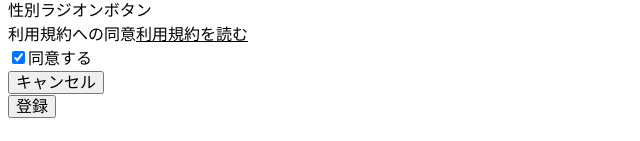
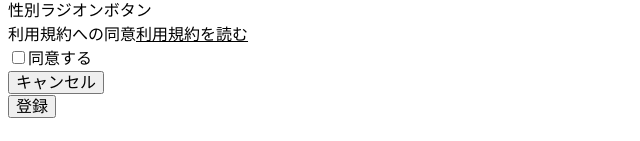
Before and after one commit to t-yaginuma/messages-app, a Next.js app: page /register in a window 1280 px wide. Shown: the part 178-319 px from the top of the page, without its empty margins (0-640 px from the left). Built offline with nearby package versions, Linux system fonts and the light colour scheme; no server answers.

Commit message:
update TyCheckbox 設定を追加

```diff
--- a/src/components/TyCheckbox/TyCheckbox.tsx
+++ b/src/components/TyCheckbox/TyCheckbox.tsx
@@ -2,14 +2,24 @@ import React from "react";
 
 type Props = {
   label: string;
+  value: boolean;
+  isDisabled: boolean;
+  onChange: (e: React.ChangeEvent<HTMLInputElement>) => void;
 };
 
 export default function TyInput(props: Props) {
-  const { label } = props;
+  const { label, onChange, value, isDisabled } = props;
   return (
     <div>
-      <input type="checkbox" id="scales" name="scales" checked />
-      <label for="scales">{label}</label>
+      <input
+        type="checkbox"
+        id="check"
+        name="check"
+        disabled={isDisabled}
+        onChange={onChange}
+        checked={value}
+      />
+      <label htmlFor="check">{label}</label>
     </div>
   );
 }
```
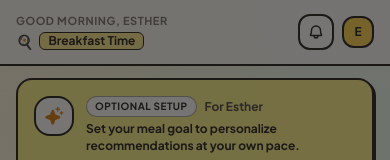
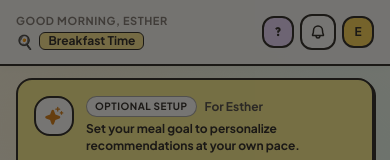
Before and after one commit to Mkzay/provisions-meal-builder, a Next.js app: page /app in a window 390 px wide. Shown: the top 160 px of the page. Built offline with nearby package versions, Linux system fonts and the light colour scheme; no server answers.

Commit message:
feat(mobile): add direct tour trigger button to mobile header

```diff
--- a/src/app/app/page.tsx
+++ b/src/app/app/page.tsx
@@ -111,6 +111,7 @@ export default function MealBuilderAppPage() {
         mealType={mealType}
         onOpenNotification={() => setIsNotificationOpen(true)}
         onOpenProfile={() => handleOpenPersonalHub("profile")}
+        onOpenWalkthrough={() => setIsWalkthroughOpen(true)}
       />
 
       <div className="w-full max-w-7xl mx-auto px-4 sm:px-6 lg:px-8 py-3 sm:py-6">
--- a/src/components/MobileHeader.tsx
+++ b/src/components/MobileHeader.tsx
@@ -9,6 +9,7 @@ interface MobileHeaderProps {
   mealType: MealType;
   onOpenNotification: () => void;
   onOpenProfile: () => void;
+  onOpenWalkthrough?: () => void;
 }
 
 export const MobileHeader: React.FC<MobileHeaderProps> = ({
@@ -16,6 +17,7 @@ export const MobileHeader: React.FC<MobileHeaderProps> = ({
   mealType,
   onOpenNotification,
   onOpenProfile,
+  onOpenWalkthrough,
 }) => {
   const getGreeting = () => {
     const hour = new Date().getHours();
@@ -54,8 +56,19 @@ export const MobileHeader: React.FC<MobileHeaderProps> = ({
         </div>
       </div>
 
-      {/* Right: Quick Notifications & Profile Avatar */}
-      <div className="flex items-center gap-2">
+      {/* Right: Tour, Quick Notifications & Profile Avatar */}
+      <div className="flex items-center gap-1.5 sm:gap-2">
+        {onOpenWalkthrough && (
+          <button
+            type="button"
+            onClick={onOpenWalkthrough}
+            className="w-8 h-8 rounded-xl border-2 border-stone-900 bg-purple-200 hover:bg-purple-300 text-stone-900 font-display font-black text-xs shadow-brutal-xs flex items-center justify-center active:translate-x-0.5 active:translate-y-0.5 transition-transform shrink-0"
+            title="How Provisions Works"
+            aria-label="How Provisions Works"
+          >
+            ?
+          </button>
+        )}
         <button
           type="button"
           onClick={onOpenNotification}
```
==*==
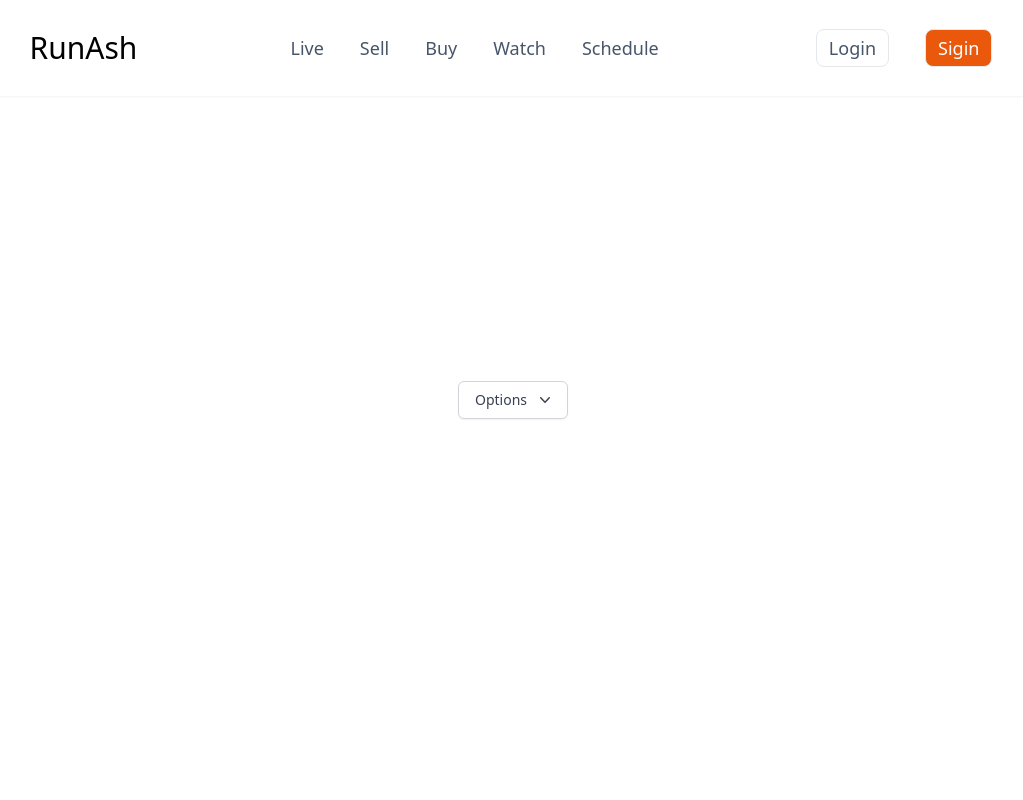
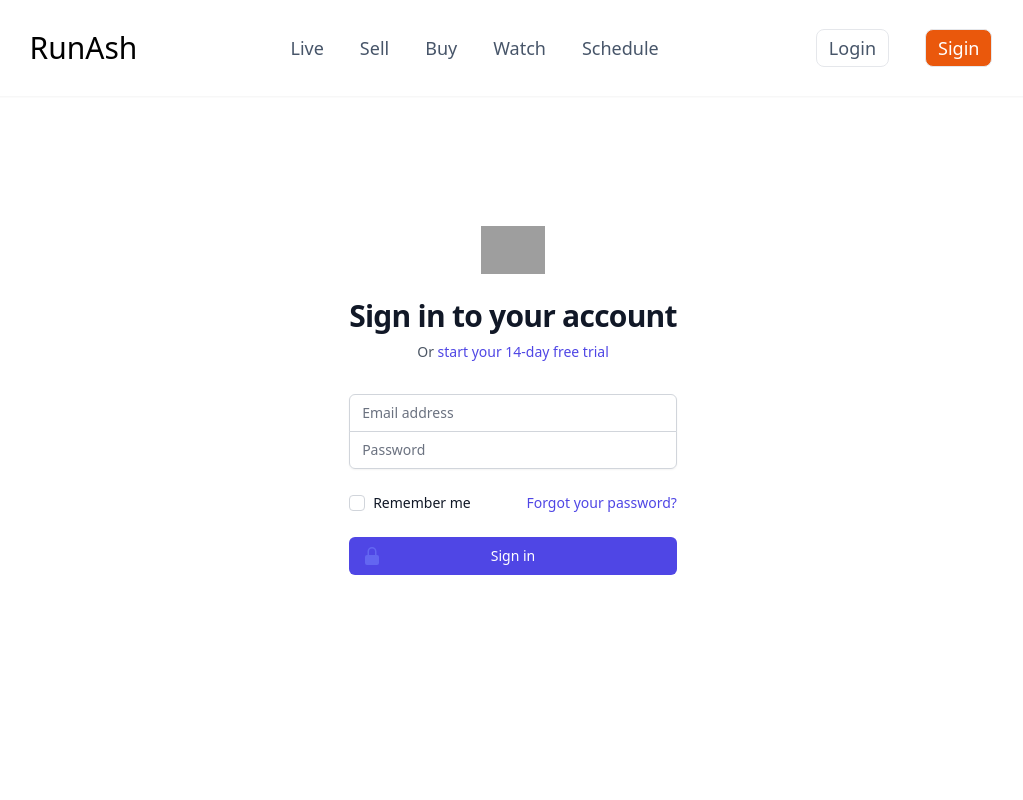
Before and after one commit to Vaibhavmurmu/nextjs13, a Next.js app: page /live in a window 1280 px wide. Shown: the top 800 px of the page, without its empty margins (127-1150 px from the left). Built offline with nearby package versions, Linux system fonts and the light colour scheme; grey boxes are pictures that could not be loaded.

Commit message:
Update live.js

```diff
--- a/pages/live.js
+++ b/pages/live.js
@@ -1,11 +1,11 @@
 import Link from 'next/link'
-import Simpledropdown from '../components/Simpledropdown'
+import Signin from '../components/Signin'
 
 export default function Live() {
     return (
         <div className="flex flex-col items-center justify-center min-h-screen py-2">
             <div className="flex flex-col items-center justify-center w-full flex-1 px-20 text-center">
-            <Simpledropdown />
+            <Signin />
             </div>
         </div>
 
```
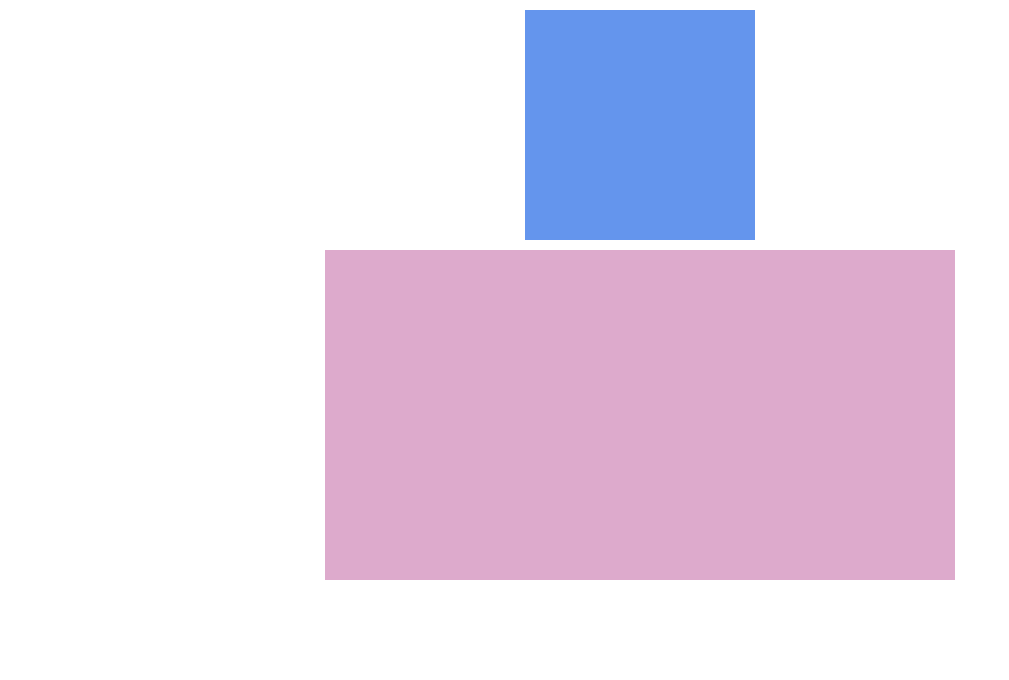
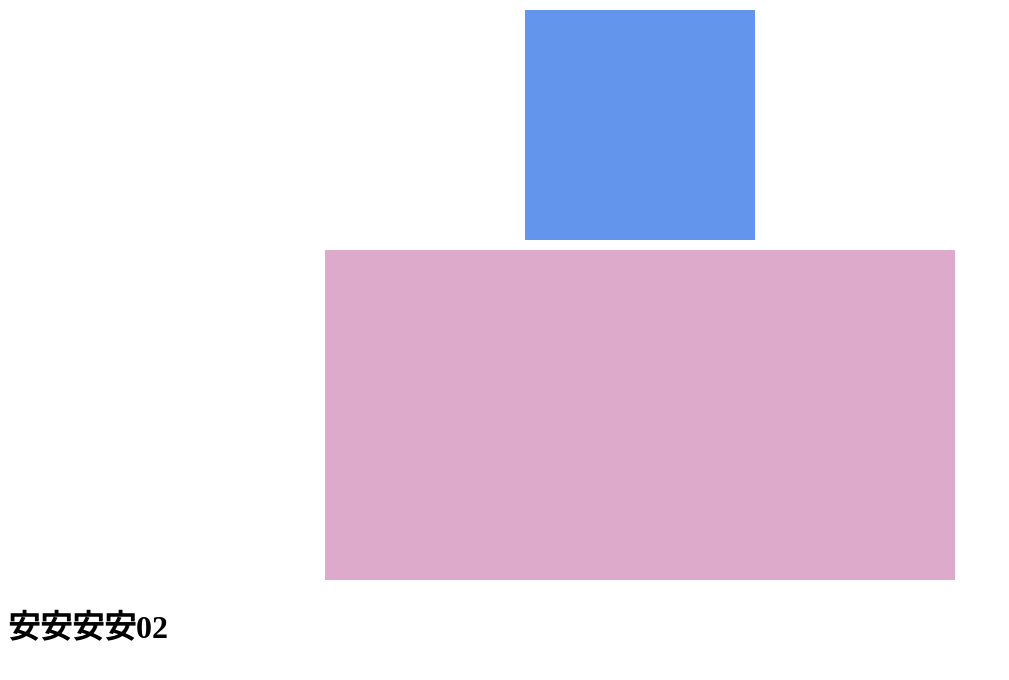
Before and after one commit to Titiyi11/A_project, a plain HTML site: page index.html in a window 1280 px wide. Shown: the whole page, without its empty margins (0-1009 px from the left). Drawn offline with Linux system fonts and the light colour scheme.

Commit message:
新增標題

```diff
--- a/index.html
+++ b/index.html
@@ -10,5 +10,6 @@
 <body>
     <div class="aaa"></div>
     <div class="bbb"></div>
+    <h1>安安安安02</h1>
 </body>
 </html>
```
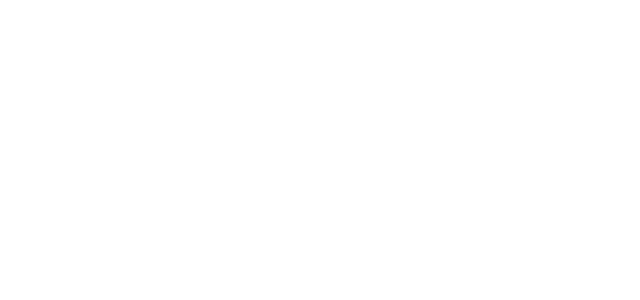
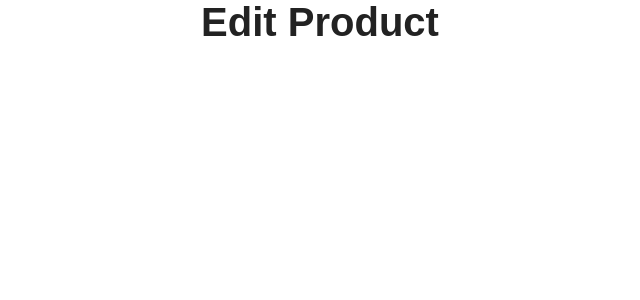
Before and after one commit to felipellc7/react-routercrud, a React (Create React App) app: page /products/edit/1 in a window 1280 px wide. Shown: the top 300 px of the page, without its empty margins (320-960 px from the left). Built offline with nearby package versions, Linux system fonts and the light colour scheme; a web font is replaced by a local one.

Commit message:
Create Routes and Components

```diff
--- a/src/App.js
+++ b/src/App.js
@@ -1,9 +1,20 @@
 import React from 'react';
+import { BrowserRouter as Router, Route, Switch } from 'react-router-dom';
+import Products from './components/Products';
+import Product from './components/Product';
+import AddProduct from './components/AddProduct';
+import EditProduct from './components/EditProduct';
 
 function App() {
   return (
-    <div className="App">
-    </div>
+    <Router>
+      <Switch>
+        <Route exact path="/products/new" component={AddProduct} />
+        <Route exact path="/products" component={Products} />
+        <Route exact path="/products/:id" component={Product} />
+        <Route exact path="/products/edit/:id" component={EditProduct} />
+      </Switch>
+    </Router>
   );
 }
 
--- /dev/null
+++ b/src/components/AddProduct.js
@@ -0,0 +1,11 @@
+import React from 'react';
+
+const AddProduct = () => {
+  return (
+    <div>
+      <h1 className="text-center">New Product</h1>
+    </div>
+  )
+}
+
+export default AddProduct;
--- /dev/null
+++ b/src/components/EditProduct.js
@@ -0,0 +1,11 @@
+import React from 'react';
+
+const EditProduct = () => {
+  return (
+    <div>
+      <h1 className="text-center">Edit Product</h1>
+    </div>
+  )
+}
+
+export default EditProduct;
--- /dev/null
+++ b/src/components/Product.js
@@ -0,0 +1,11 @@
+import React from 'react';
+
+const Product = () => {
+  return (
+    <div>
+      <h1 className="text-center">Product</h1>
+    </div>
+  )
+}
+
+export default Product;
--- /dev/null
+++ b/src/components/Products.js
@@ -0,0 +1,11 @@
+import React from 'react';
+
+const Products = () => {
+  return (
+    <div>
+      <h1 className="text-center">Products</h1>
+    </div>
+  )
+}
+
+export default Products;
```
==*==
§ Requirement
When the word "const" shows up in a line of the entries, report that line.

§ Response to this exercise
-  const { label } = props;
+  const { label, onChange, value, isDisabled } = props;
 export const MobileHeader: React.FC<MobileHeaderProps> = ({
@@ -16,6 +17,7 @@ export const MobileHeader: React.FC<MobileHeaderProps> = ({
   const getGreeting = () => {
     const hour = new Date().getHours();
@@ -54,8 +56,19 @@ export const MobileHeader: React.FC<MobileHeaderProps> = ({
+const AddProduct = () => {
+const EditProduct = () => {
+const Product = () => {
+const Products = () => {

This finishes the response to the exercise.